I wasn’t sure whether I would post a screenshot for this month, as I thought it most likely that I’d be using a setup more or less unchanged from my second screenshot in October last year (“TheGrid” theme). However, it didn’t quite turn out that way…
If you’ve read the last post I wrote on this blog, you will be aware that I am eagerly awaiting the launch of the Raspberry Pi (an ultra-low-cost computer on a circuit board the size of a credit card, running on an ARM processor). To cut a long story short, I’m already thinking of software I could run under Linux on the machine, and the Fluxbox window manager (which I use on my Eee 701) is one possibility I have been considering.
With the above in mind, I thought I would try creating a Fluxbox “style” (theme) based on the Raspberry Pi logo and its colours.

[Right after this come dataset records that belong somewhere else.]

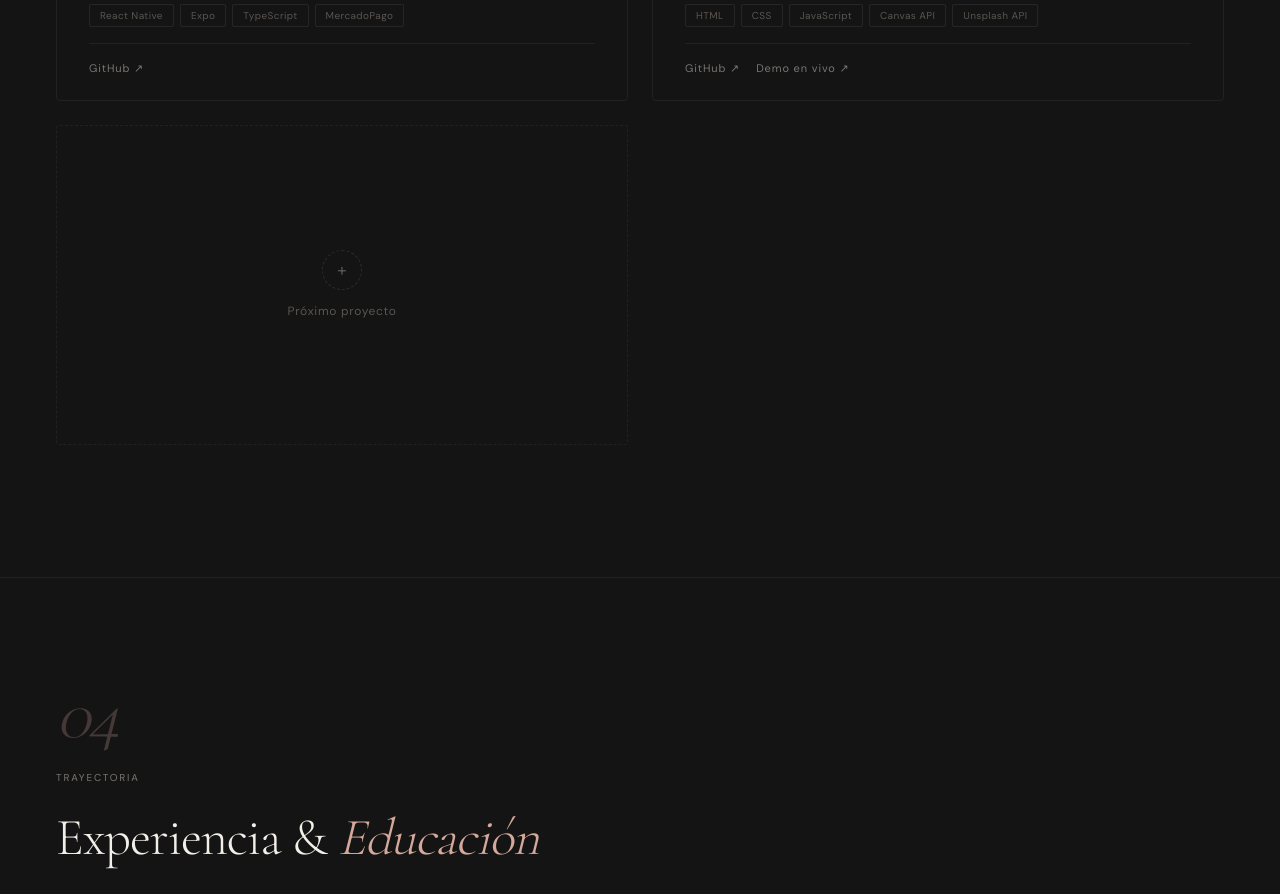
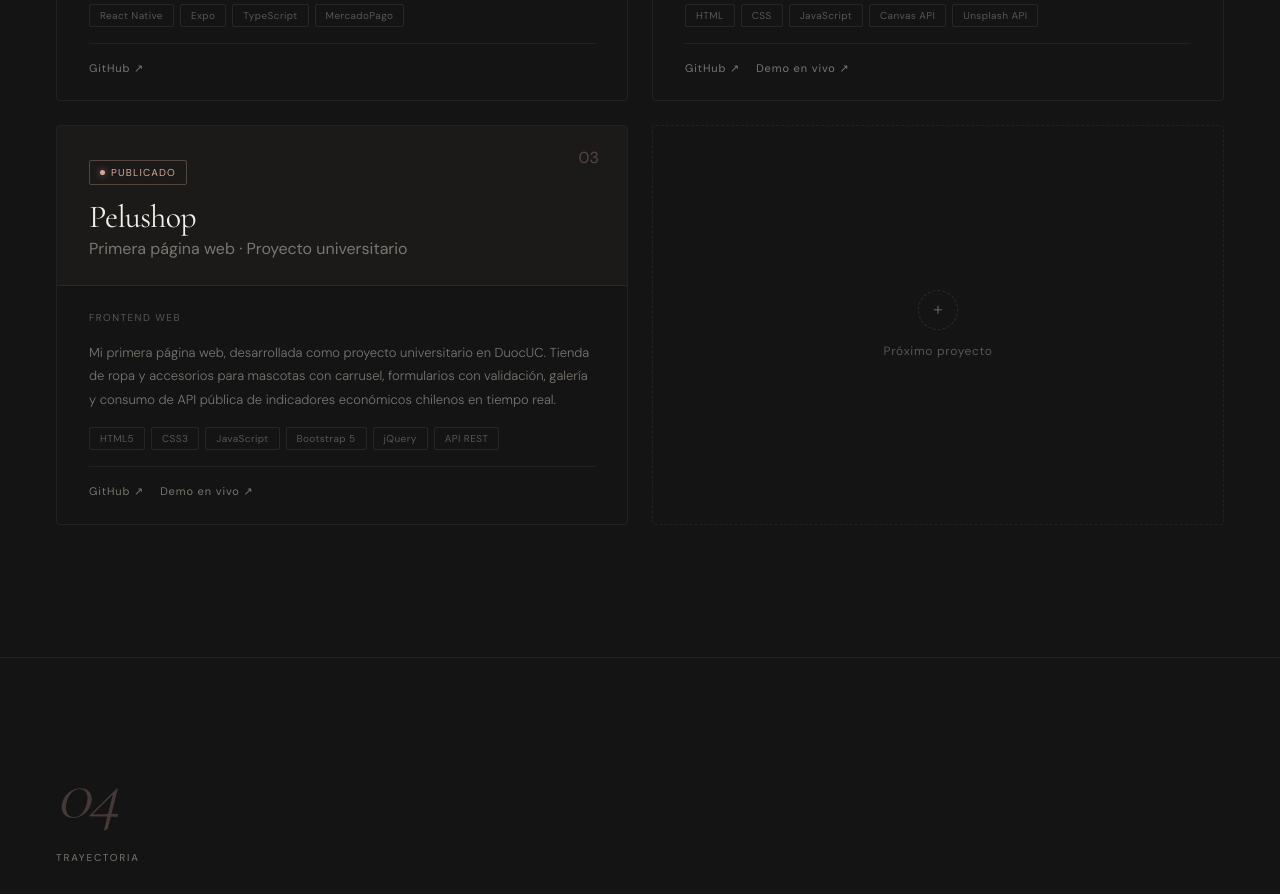
Before and after one commit to alysph/portfolio, a Next.js app: page / in a window 1280 px wide. Shown: the part 3600-4494 px from the top of the page. Built offline with nearby package versions, Linux system fonts and the light colour scheme.

Commit message:
Add Pelushop project

```diff
--- a/src/app/components/Projects.tsx
+++ b/src/app/components/Projects.tsx
@@ -23,6 +23,17 @@ const projects = [
     demo: "https://alysph.github.io/nos",
     status: "Publicado",
   },
+  {
+  num: "03",
+  title: "Pelushop",
+  subtitle: "Primera página web · Proyecto universitario",
+  type: "Frontend Web",
+  techs: ["HTML5", "CSS3", "JavaScript", "Bootstrap 5", "jQuery", "API REST"],
+  desc: "Mi primera página web, desarrollada como proyecto universitario en DuocUC. Tienda de ropa y accesorios para mascotas con carrusel, formularios con validación, galería y consumo de API pública de indicadores económicos chilenos en tiempo real.",
+  github: "https://github.com/alysph/pelushop",
+  demo: "https://alysph.github.io/pelushop/",
+  status: "Publicado",
+},
 ];
 
 export default function Projects() {
```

Not only would the theme aim to reflect this identity, but I wanted a Fluxbox style which would be clear, minimalist and uncluttered, and be usable and readable at a wide selection of screen resolutions (up to and including full HD (1920×1280), which the “RasPi” is apparently more than capable of).
This month’s “My Eee Desktop” shows where I have reached with the Raspberry Pi style. I created the wallpaper image in Inkscape—the RasPi logo has been made available as an SVG vector image, so I took this and placed it over a gradient-filled circle (to give the “halo” effect) on a black background.
The wallpaper image is set at 800×480 resolution (that of the Eee 701), but if a higher resolution is used, the image is centred on the screen and the background around it is also black, so the style is very adaptable. As I would envisage connecting a RasPi to an HD TV, I chose black as the most suitable background colour for looking at over a lengthy period (just in case!). The menu and window fonts are set a little larger than normal for my Fluxbox styles, to make them more readable at high resolutions, whilst still not taking up too much space on an 800×480 display.
The only other point to note (particularly for longer-term readers here), is the addition of a GKrellM plugin to add an analogue clock. This takes up slightly less vertical space than a WindowMaker dockapp (as do most of GKrellM’s “monitors”), which on a screen with only 480 vertical rows of pixels, makes plenty of difference!
That’s all for this month—see you in February with another desktop 🙂